AWOLNATION Avoids 'Sophomore Slump' With Acclaimed Second Album

click to enlarge AWOLNATION Avoids 'Sophomore Slump' With Acclaimed Second Album
15 Minutes Public Relations
AWOLNATION had lined up a slew of dates for a headlining tour in support its latest album, Run, when Prophets of Rage, the new supergroup featuring members of Rage Against the Machine along with rappers Chuck D and B Real, asked them to provide support for their fall tour. As a result, the band canceled several dates to accompany Prophets of Rage. AWOLNATION, however, still plays House of Blues tomorrow night at 7:30.

“It’s a dream come true,” singer Aaron Bruno says in a recent phone interview when asked about the upcoming dates with Prophets of Rage. “Rage Against the Machine was like the Black Sabbath of my generation. They came at a time when it was a breath of fresh air. Public Enemy had already happened, which was a big deal to me as well. I remember listening to Chuck D’s lyrics over and over and that bass-y vocal and the power behind it. When I was first heard [the Rage Against the Machine song] 'Killing In the Name,' I thought Beastie Boys got a little harder. [Rage bassist] Tim Commerford has become a good friend of mine and has helped with AWOLNATION over the years.”

Bruno put together AWOLNATION back in 2009 after his various other bands had broken up.

“The bands before had been more traditional in terms of coming up with ideas together and voting on them and approving them,” he says. “Sometimes that works, and sometimes it doesn’t. For me, it had run its course, and it was refreshing to not have someone backseat driving my lyrics or melodies or how I wanted it to sing or sound. There had been too many cooks in the kitchen for long enough. Having said that, we had made some great meals together and made some dishes that didn’t work.
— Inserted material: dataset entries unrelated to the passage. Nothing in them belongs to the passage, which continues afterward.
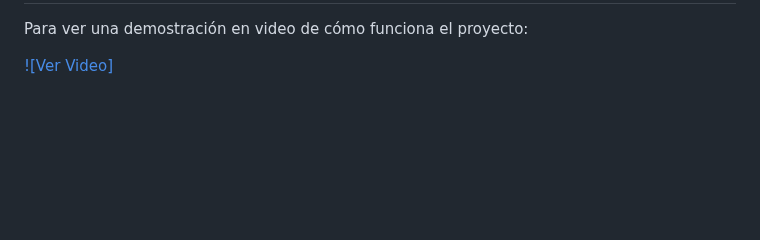
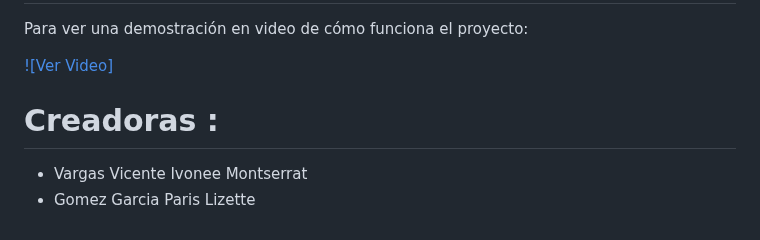
Before and after one commit to Ivonee-Montserrat-Vargas-Vicente/Creacion-y-uso-de-una-libreria, a Markdown page: README.md, the part around the change. Drawn GitHub-style; blank space fills up the shorter version.

```diff
--- a/README.md
+++ b/README.md
@@ -479,3 +479,6 @@ Sobrescribe el elemento en la posición i con el valor del elemento en la posici
 Para ver una demostración en video de cómo funciona el proyecto:
 
 [![Ver Video]](https://youtu.be/BBPYdGQgmfo?si=DlKbszE20vJYU9wQ)
+# Creadoras :
+- Vargas Vicente Ivonee Montserrat
+- Gomez Garcia Paris Lizette
```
Some of the bites were okay. This was the first time I had set alone to do it. By no means did I think that would be better or more successful. I did know it would be rewarding that I could see my vision all the way through.”

Though it didn’t become a success overnight, the debut album’s first single, “Sail,” found its way into TV shows, commercials and films. With its pulsating synthesizers and raspy vocals, the song sounds like a heavier track from alt-rockers Imagon Dragons.

“I like to think of it as a combination of every single song that I wrote that never happened and that had the potential to be good,” says Bruno when asked about the track. “There were songs that folks said would be the biggest single ever, and, of course, none of that happened. I always had a sense of melody and a sincerity. It all came together perfectly in an imperfect way. I finally had something to say. That’s a fundamental difference in this project versus the other bands. I was too immature to have a clear voice. I had to experience ups and downs to write songs that more people could relate to.”

With Run, the band slows things down. With its cooing vocals and piano melody, "Fat Face" could pass as a Beach Boys tune, and "Jailbreak" comes off as soul/R&B. Of course, it's not all mellowed out music. The band cranks up the guitars on "Hollow Moon (Bad Wolf)," a song that finds Bruno practically screaming.

“Hopefully, I have grown as a producer," says Bruno when asked about his approach on the album. "I do all the writing and producing and mixing as I go. I feel like I’ve improved. I wanted to push the limits. I didn’t want to write 'Sail 2.0,' but there are songs that tap into that emotion."

He says building upon the first album's success was a priority.

"I wanted to keep the train going," he says. "All odds were against me. When you have a breakout first album, everyone wants to be part of the shiny new toy and the second is different. It didn’t seem as easy. It’s like, 'We helped you on the first record, but we don’t feel like we need to help you on the second one.' Since we’re independent, even though Red Bull [Records] is a massive company, they’re still an independent label so we don’t have the same kinds of connections with majors who can offer the next Coldplay premiere or whatever it might be. We’ll always feel like the underdog, which is fine with me.”